Speed ratio between alternator and diesel engine will be 2.3 in my case. The maximum speed of the diesel engine is probably 4000 rpm without load. The maximum speed of the alternator is 9000 rpm. So I would be on safe operation even if the engine decides to go to top speed.
Which alternator or generator to use to charge the batteries?
There are many alternators on the market, especially from the automotive industry. I’ve been thinking about buying one. The electrical output characteristics of vehicle alternators are mostly as follows:
The power output starts at 1500 rpm alternator speed. So it doesn’t deliver any power when idling.
The 270A alternator delivers my desired 207A at an alternator speed of 5000 rpm, which corresponds to an engine speed of 2200 rpm in a cold environment (23 °C). It will never deliver the desired 207A in a warm environment. (max about 170A)
Actually, I would like to run the engine at about 1500 rpm for charging. At that speed (20kW) it has largely enough power for charging (3kW) and boat propulsion (6kW). At higher speeds it gets pretty loud in the boat.
The engine room is pretty small and warm so I’ll probably never get the 207A from this alternator. The solution is to choose a larger alternator, maybe 300A. On the one hand, the 300A alternators are much larger and more expensive.
A few more thoughts:
The automotive alternators are not designed to run at maximum load for long periods of time. In the car, they usually cover the power needs of the system and on rare occasions charge the 12V battery when it is empty after a long period of inactivity. No need to charge 11kWh batteries.
In the automotive industry, when lithium-ion batteries over 1kW are implemented, the alternator is replaced by a 48V or high-voltage electric motor (belt starter generator (BSG), …). The electronics for these electric motors are usually water-cooled in order to be able to run for a long time under heavy loads.
I thought about implementing a BSG in the boat. Because my system runs on 12v and I don’t have the money to redesign everything is not possible. The voltage of the electric motors is at least 48 V. These motors are also more expensive than the alternators
The best I could find for my needs is the 270A XT Balmar alternator.

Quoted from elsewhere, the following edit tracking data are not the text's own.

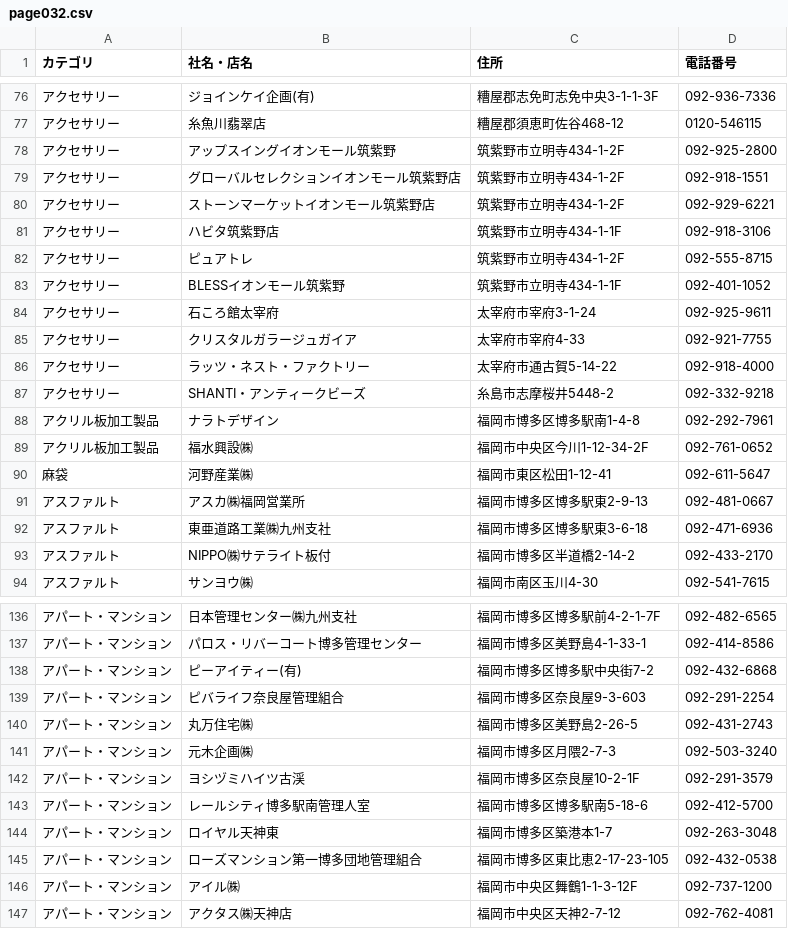
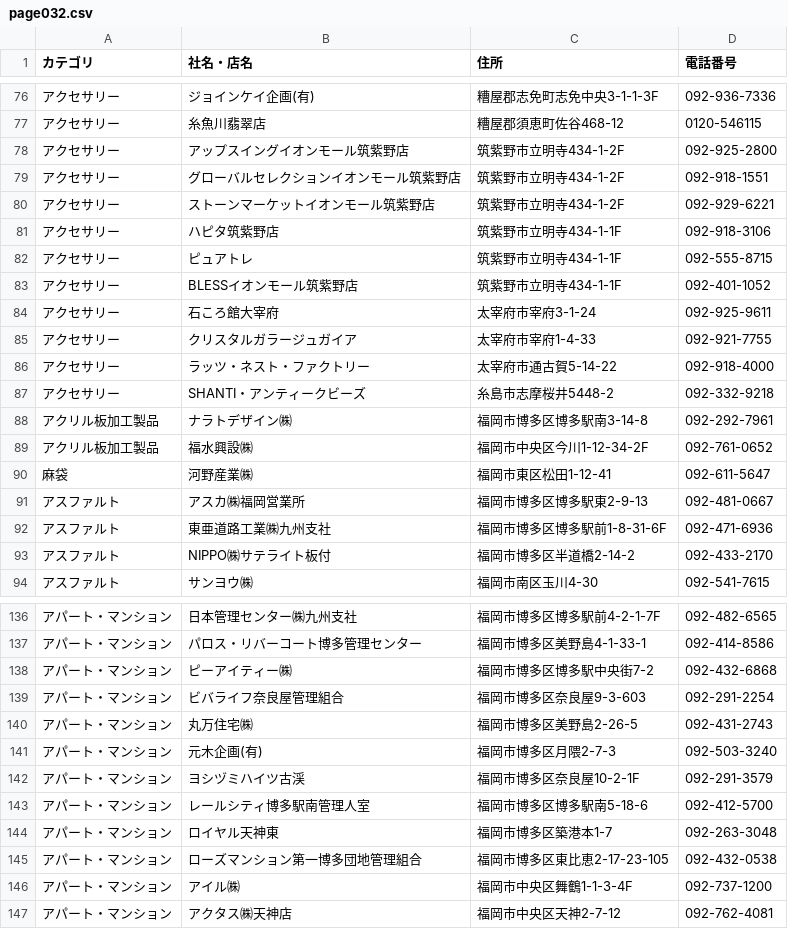
Before and after one commit to sanhyokim/townpage, a CSV file: data/fukuoka/page032.csv, drawn as a sheet; only a part is shown, gaps mark what is left out; the diff covers the shown part only; the diff names each change by its address in the sheet, - before the commit and + after, or states it on an @@ line.

```diff
--- a/data/fukuoka/page032.csv
+++ b/data/fukuoka/page032.csv
-B78 (社名・店名): アップスイングイオンモール筑紫野
+B78 (社名・店名): アップスイングイオンモール筑紫野店
-B81 (社名・店名): ハビタ筑紫野店
+B81 (社名・店名): ハピタ筑紫野店
-C82 (住所): 筑紫野市立明寺434-1-2F
+C82 (住所): 筑紫野市立明寺434-1-1F
-B83 (社名・店名): BLESSイオンモール筑紫野
+B83 (社名・店名): BLESSイオンモール筑紫野店
-B84 (社名・店名): 石ころ館太宰府
+B84 (社名・店名): 石ころ館大宰府
-C85 (住所): 太宰府市宰府4-33
+C85 (住所): 太宰府市宰府1-4-33
-B88 (社名・店名): ナラトデザイン
+B88 (社名・店名): ナラトデザイン㈱
-C88 (住所): 福岡市博多区博多駅南1-4-8
+C88 (住所): 福岡市博多区博多駅南3-14-8
-C92 (住所): 福岡市博多区博多駅東3-6-18
+C92 (住所): 福岡市博多区博多駅前1-8-31-6F
-B138 (社名・店名): ピーアイティー(有)
+B138 (社名・店名): ピーアイティー㈱
-B139 (社名・店名): ピバライフ奈良屋管理組合
+B139 (社名・店名): ビバライフ奈良屋管理組合
-B141 (社名・店名): 元木企画㈱
+B141 (社名・店名): 元木企画(有)
-C146 (住所): 福岡市中央区舞鶴1-1-3-12F
+C146 (住所): 福岡市中央区舞鶴1-1-3-4F
```
Also changed, not shown: 54 edited cells elsewhere in this file.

Even in warm conditions it has 100 amps at idle speed. With normal charge at 1500 rpm engine speed (3450 rpm alternator speed) the power can be up to 270A in cold environment (25 degrees C) and 197A (in saturation). That looks pretty good!
This alternator is available without IR. Oddly enough, it’s more expensive without IR than with IR. I do not understand that. If I leave out a part, shouldn’t it be cheaper to produce? Let me know in the comments if you have any idea why the non-IR alternator is more expensive!
The tricky part for me now is building my own drive belt system to fit on the engine as alternator number 2.
Also, I need to develop an insulated mount for this alternator on the engine.
I keep you updated!